We recently learned that San Diego Gas and Electric has issued a 2014 All Source Request for Offers (RFO).

The RFO requests offers for up to 800 MW from the following resources:

  1. Energy Efficiency (EE)
  2. Demand Response (DR)
  3. Renewables
  4. Combined Heat and Power (CHP)
  5. Energy Storage
  6. Conventional
  7. Distributed Generation (DG)

SGGE-Procurement-2014

The RFO is authorized by CPUC Decision 14-03-004. The decision authorizes minimum and maximum procurement from each resource area.

There is an important caveat to note in the RFO. SDG&E mentions it has entered into a 600 MW bilateral contract with the Carlsbad Energy Center. If approved, 600 MWs of the RFO will be filled by that contract, leaving 200 MW for preferred resources, including at least 25 MW from energy storage.

Prebid conferences will take place on September 26, October 24 and November 10, 2014. Offers are due on January 5, 2015.

The official RFO page is here: http://www.sdge.com/all-source-2014-rfo

Good luck to all bidders. Let us know if you require assistance.

 

Breaking: EPA Extends Clean Power Plan Public Comment Period

Janet McCabe, acting assistant administrator for EPA’s Office of Air and Radiation, announced today that EPA’s comment period for its proposed Clean Power Plan will be extended 45 days from the mid-October deadline to December 1, 2014. EPA’s announcement comes a week after a group of bipartisan U.S. senators asked for additional time to weigh in on the plan. EPA claims the delay will not affect the rule’s anticipated June 2015 finalization date, but we expect the extension and extent of comments will slow EPA’s momentum.

MN PUC Affirms Path of Contentious Litigation for Externalities Value Determination

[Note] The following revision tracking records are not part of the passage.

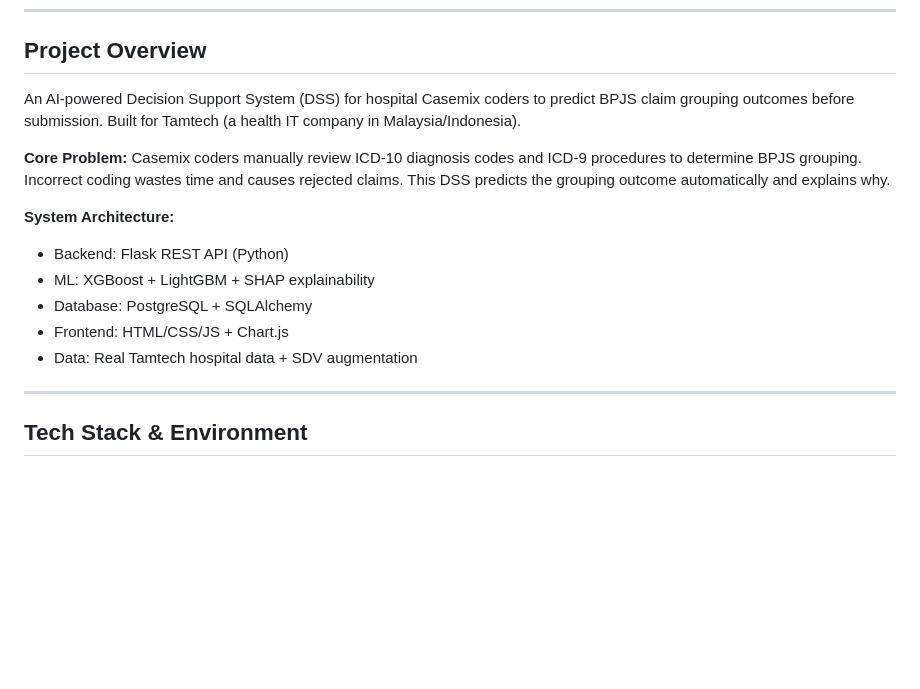
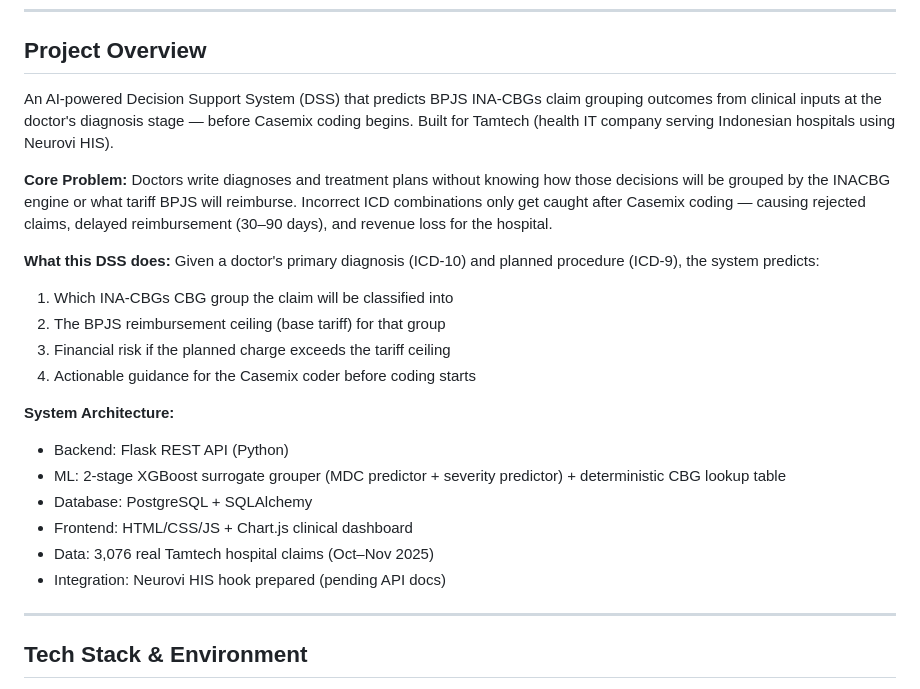
Before and after one commit to plaah/fyp2-dss, a Markdown page: CLAUDE.md, the part around the change. GitHub-like rendering; blank space fills up the shorter version.

Commit message:
update project overview

```diff
--- a/CLAUDE.md
+++ b/CLAUDE.md
@@ -11,16 +11,32 @@
 
 ## Project Overview
 
-An AI-powered Decision Support System (DSS) for hospital Casemix coders to predict BPJS claim grouping outcomes before submission. Built for Tamtech (a health IT company in Malaysia/Indonesia).
+An AI-powered Decision Support System (DSS) that predicts BPJS INA-CBGs
+claim grouping outcomes from clinical inputs at the doctor's diagnosis
+stage — before Casemix coding begins. Built for Tamtech (health IT
+company serving Indonesian hospitals using Neurovi HIS).
 
-**Core Problem:** Casemix coders manually review ICD-10 diagnosis codes and ICD-9 procedures to determine BPJS grouping. Incorrect coding wastes time and causes rejected claims. This DSS predicts the grouping outcome automatically and explains why.
+**Core Problem:** Doctors write diagnoses and treatment plans without
+knowing how those decisions will be grouped by the INACBG engine or
+what tariff BPJS will reimburse. Incorrect ICD combinations only get
+caught after Casemix coding — causing rejected claims, delayed
+reimbursement (30–90 days), and revenue loss for the hospital.
+
+**What this DSS does:** Given a doctor's primary diagnosis (ICD-10) and
+planned procedure (ICD-9), the system predicts:
+1. Which INA-CBGs CBG group the claim will be classified into
+2. The BPJS reimbursement ceiling (base tariff) for that group
+3. Financial risk if the planned charge exceeds the tariff ceiling
+4. Actionable guidance for the Casemix coder before coding starts
 
 **System Architecture:**
 - Backend: Flask REST API (Python)
-- ML: XGBoost + LightGBM + SHAP explainability
+- ML: 2-stage XGBoost surrogate grouper (MDC predictor + severity
+  predictor) + deterministic CBG lookup table
 - Database: PostgreSQL + SQLAlchemy
-- Frontend: HTML/CSS/JS + Chart.js
-- Data: Real Tamtech hospital data + SDV augmentation
+- Frontend: HTML/CSS/JS + Chart.js clinical dashboard
+- Data: 3,076 real Tamtech hospital claims (Oct–Nov 2025)
+- Integration: Neurovi HIS hook prepared (pending API docs)
 
 ---
 
```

The MN PUC held a hearing on September 4, 2014, to address the impending investigation of social costs of pollutants under Minn. Stat. § 216B.2422 subd. 3 (known as externalities values).  First established in the late 1990s, the MN PUC re-opened the investigation in a February 2014 Order, focusing exclusively on PM2.5, SO2, NOx, and CO2.  But the MN PUC refrained from issuing a formal referral to the Office of Administrative Hearings (OAH) for contested case treatment in front of an Administrative Law Judge.  Instead, the MN PUC’s February 2014 Order directed the Minnesota Department of Commerce and Minnesota Pollution Control Agency to convene a stakeholder meeting to discuss scope.  The Minnesota government agencies organized this meeting, which was held in April, and then reported their efforts and recommendation to the MN PUC in a comment filed in June.

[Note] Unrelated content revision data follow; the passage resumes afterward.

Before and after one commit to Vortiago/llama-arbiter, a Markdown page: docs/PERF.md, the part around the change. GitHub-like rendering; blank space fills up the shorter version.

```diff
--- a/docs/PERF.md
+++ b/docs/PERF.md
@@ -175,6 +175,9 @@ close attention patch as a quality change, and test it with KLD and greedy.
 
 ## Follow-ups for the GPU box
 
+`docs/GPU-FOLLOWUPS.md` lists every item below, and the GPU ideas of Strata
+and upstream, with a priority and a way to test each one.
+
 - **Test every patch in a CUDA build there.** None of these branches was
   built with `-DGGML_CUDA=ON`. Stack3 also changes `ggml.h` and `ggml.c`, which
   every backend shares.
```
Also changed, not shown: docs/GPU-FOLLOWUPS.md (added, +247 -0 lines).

One of the recommendations from the Minnesota government agencies in their June Comment was to forego a full contested case review of CO2.  The Minnesota government agencies believed the MN PUC could avoid this lengthy analysis by simply adopting the Federal Social Cost of Carbon (SCC).  A number of parties, including utilities, customers, and suppliers, objected to this recommendation.

Ultimately, the MN PUC affirmed its February 2014 Order, with a slight twist.  The MN PUC referred the appropriate calculation of the externality value for CO2 to the OAH for contested case treatment for the purpose of determining whether the SCC is a reasonable and best available measure for the CO2 externality cost and, if not, what measure is better supported by the evidence.  Other terms and details will be clearly set forth in the MN PUC’s written order reflecting its September 4 decision.

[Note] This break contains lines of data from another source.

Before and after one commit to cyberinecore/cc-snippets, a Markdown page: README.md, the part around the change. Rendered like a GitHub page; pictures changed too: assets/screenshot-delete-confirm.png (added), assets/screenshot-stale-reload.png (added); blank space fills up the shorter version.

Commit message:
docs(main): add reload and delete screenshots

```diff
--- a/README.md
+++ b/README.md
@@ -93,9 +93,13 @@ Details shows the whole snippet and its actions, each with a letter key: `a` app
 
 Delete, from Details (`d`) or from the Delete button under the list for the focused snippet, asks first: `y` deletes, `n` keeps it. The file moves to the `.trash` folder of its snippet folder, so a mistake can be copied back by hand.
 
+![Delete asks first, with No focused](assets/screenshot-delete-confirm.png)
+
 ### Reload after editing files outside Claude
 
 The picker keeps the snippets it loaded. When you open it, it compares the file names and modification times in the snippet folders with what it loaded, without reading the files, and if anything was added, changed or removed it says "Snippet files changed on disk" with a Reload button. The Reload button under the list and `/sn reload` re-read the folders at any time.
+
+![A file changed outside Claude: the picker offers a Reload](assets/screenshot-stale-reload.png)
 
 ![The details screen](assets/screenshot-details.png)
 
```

The Commission’s decision on CO2, as well as the values for PM2.5, SO2, and NOx, will be the subject of intense debate over the next 12-18 months.  The final result will undoubtedly impact future MN PUC decisions on utility integrated resource plans and other resource acquisition dockets.  Stay tuned.

LexBlog